Butterfly Conservation

The poor state of nature in the UK is increasingly clear to all – we have lost 97% of our wildflower meadows and 50% of our hedgerows since the 1940’s. This has led to a serious decline in wildlife species – not least our butterflies and moths and other insects which are so key to pollination. Land has been taken for building, for road and rail infrastructure, and industrial scale agriculture has changed the face of the countryside.

Our park – with its diverse woodland, meadows and waterscape, is a real gem in this crowded corner of Warwickshire. It provides a haven for a wide variety of bird, mammal and other wildlife species. But could we do more? Butterfly Conservation UK monitors habitats across the land to assess how our native butterfly and moth species are thriving, and assists with landscape scale interventions that can help reverse the worrying loss of our insect pollinators. Under the guidance of local branch Chairman, Mike Slater, Compton Verney is contributing to this effort. Since April, an enthusiastic band of volunteers has conducted weekly surveys along a defined route around the Old Town Meadow and its northern extension, recording the numbers of all types of species seen, and adding them to Butterfly Conservation’s national records database.
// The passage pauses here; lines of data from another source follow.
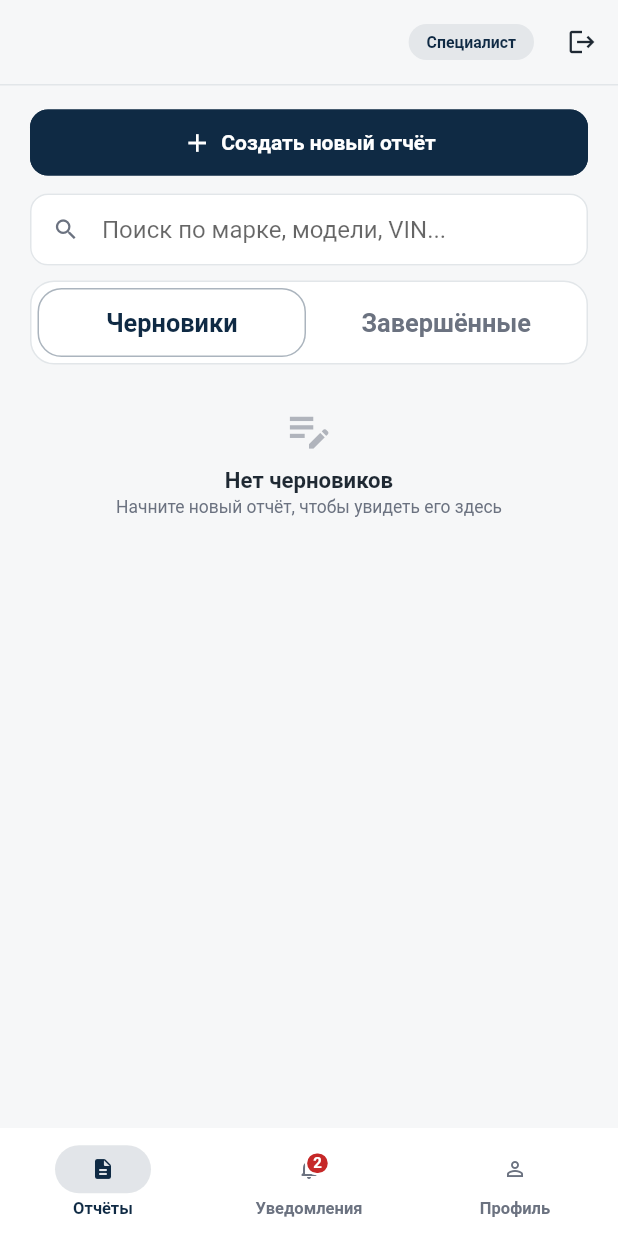
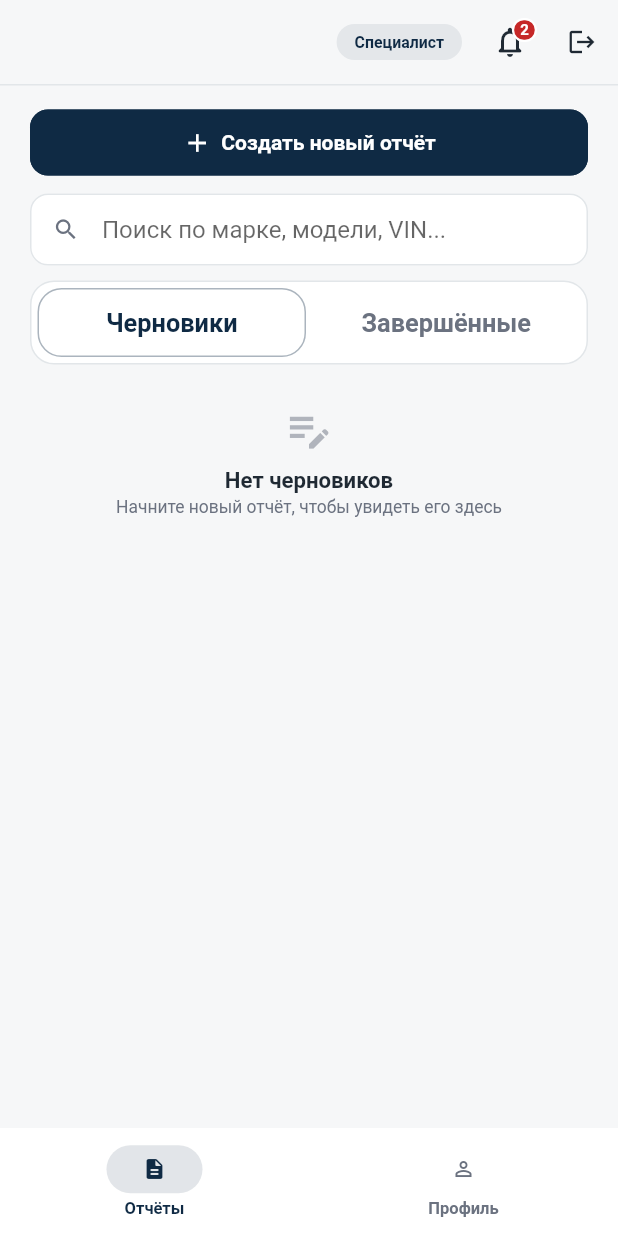
Before and after one commit to grishapav1992/autopodbor, a Flutter app: the SparkJoyShell screen opened directly, on a phone screen of 412 x 824 dp. Run offline on Flutter 3.47's test engine with Material 3 defaults, Android fonts, the phone set to English and light mode, and no system bars; our stand-ins replace audioplayers, cached_network_image, cross_file, dropdown_button2, expandable, file_picker and 12 more; missing offline and left inert: camerawesome, dart:html, dart:js_util, google_mlkit_text_recognition, primer_progress_bar, record; accounts and stored records are empty; network calls fail; project files that could hold a hidden picture were left out.

Commit message:
ui: move notifications from nav tab into AppBar bell icon
Per user preference — the dedicated "Уведомления" bottom-nav tab
felt like a page click too far for a low-frequency destination.
Replace it with a compact bell IconButton in the AppBar, placed
between the role badge ("Специалист" / "Компания") and the logout
button.

Tap on the bell pushes the notifications feed as a full-screen
route with its own AppBar. The feed widget (`SparkJoyNotifications-
Screen`) stays unchanged — the route wrapper gives it a Scaffold +
AppBar only at push time, so it's still reusable as a tab body in
the future if we ever want to bring it back in-place.

Nav restored to the original shape:
  specialist — Отчёты · Профиль
  company    — Отчёты · Сотрудники · Профиль

The `_NotificationNavIcon` widget (bell + live red badge pill) is
reused verbatim: it doesn't know or care whether it's inside a
NavigationDestination or an AppBar IconButton, so the unread badge
keeps rebuilding reactively via the storage ValueNotifier.

No data-layer changes — seed data, markAsRead, and the feed widget
all remain as shipped in d8bdf0b.

Verified:
- flutter analyze: 0 errors, 13 pre-existing warnings (unchanged).

```diff
--- a/lib/ui/mobile/screens/dealer/spark_joy/spark_joy_shell.dart
+++ b/lib/ui/mobile/screens/dealer/spark_joy/spark_joy_shell.dart
@@ -82,46 +82,64 @@ class _SparkJoyShellState extends State<SparkJoyShell> {
     });
   }
 
-  /// Builds a "Уведомления" destination with a live unread-count badge.
-  /// The badge rebuilds via the storage's ValueNotifier so it refreshes
-  /// the moment any notification flips to read without a manual reload.
-  NavigationDestination _notificationsDestination() {
-    return const NavigationDestination(
-      icon: _NotificationNavIcon(icon: Icons.notifications_none_rounded),
-      selectedIcon: _NotificationNavIcon(icon: Icons.notifications_rounded),
-      label: 'Уведомления',
+  /// Pushes the notifications feed as a full-screen route.
+  /// Wrapping here (instead of giving [SparkJoyNotificationsScreen] its
+  /// own Scaffold) keeps the screen reusable as a tab body too if we
+  /// ever want to bring it back in-place.
+  void _openNotifications(BuildContext context) {
+    Navigator.of(context).push(
+      MaterialPageRoute<void>(
+        builder: (_) => Scaffold(
+          appBar: AppBar(
+            centerTitle: false,
+            titleSpacing: SparkSpace.md,
+            title: const Text(
+              'Уведомления',
+              style: TextStyle(
+                fontSize: SparkTextSize.titleLg,
+                fontWeight: FontWeight.w700,
+                color: kPrimaryColor,
+              ),
+            ),
+            bottom: PreferredSize(
+              preferredSize: const Size.fromHeight(SparkSpace.hairline),
+              child:
+                  Container(height: SparkSpace.hairline, color: kBorderColor),
+            ),
+          ),
+          body: const SparkJoyNotificationsScreen(),
+        ),
+      ),
     );
   }
 
   List<NavigationDestination> _navDestinations() {
     if (_role == SparkJoyRole.specialist) {
-      return [
-        const NavigationDestination(
+      return const [
+        NavigationDestination(
           icon: Icon(Icons.description_outlined),
           selectedIcon: Icon(Icons.description_rounded),
           label: 'Отчёты',
         ),
-        _notificationsDestination(),
-        const NavigationDestination(
+        NavigationDestination(
           icon: Icon(Icons.person_outline),
           selectedIcon: Icon(Icons.person_rounded),
           label: 'Профиль',
         ),
       ];
     }
-    return [
-      const NavigationDestination(
+    return const [
+      NavigationDestination(
         icon: Icon(Icons.description_outlined),
         selectedIcon: Icon(Icons.description_rounded),
         label: 'Отчёты',
       ),
-      const NavigationDestination(
+      NavigationDestination(
         icon: Icon(Icons.groups_outlined),
         selectedIcon: Icon(Icons.groups_rounded),
         label: 'Сотрудники',
       ),
-      _notificationsDestination(),
-      const NavigationDestination(
+      NavigationDestination(
         icon: Icon(Icons.person_outline),
         selectedIcon: Icon(Icons.person_rounded),
         label: 'Профиль',
@@ -133,8 +151,6 @@ class _SparkJoyShellState extends State<SparkJoyShell> {
     if (_role == SparkJoyRole.specialist) {
       switch (_index) {
         case 1:
-          return 'Уведомления';
-        case 2:
           return 'Профиль';
         case 0:
         default:
@@ -145,8 +161,6 @@ class _SparkJoyShellState extends State<SparkJoyShell> {
       case 1:
         return 'Сотрудники';
       case 2:
-        return 'Уведомления';
-      case 3:
         return 'Профиль';
       case 0:
       default:
@@ -181,7 +195,6 @@ class _SparkJoyShellState extends State<SparkJoyShell> {
     final tabs = _role == SparkJoyRole.specialist
         ? <Widget>[
             const SparkJoyReportsListScreen(companyMode: false),
-            const SparkJoyNotificationsScreen(),
             SparkJoySpecialistProfileScreen(
               onBusinessStatusChanged: _onBusinessStatusChanged,
             ),
@@ -189,7 +202,6 @@ class _SparkJoyShellState extends State<SparkJoyShell> {
         : <Widget>[
             const SparkJoyReportsListScreen(companyMode: true),
             const SparkJoyCompanyStaffScreen(),
-            const SparkJoyNotificationsScreen(),
             SparkJoySpecialistProfileScreen(
               onBusinessStatusChanged: _onBusinessStatusChanged,
             ),
@@ -223,6 +235,13 @@ class _SparkJoyShellState extends State<SparkJoyShell> {
                   vertical: SparkSpace.sm,
                 ),
               ),
+            ),
+          ),
+          IconButton(
+            tooltip: 'Уведомления',
+            onPressed: () => _openNotifications(context),
+            icon: const _NotificationNavIcon(
+              icon: Icons.notifications_none_rounded,
             ),
           ),
           IconButton(
```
We are one of many such groups carrying out such surveys, and the long term aim is to establish what conditions best enable our native species to thrive and reverses the current threat to so many species.

The identification of the butterflies seen on our trail has proved both challenging and educative to the volunteer team. Whilst we have all casually admired butterflies, moths and the plants they inhabit, the task of actually identifying which of the 30+ species native to Warwickshire come into view on our walk, and in what number, is often tricky! Our photographic skills were challenged, too, but we did capture some nice examples! We hope to share more of our photographs later.

And, of course, the weather is not always on our side – butterflies are best seen on a nice sunny, calm day; so, cloud, wind and rain have frequently hampered our chances! Despite that, we have managed to record results every week since April, and these records will serve as a baseline for future year’s surveys, and enable us to see whether the way the Grounds Team is managing the landscape is helping species to thrive.

To that end, we will during the winter be installing a “butterfly bank”, just beyond the hedge in the top corner of the Old Town Meadow. This will provide habitat for butterflies on open grassland swards. The aim is to create an area of varied aspects where herbs predominate but where there is also abundant bare ground. We shall see in due course whether this attracts new or greater numbers of species to the Park.

Everyone involved in the butterfly survey says how much they have learnt, and how spending time studying the wilder aspects of our landscape has provided an extra dimension to our enjoyment of our wonderful parkland.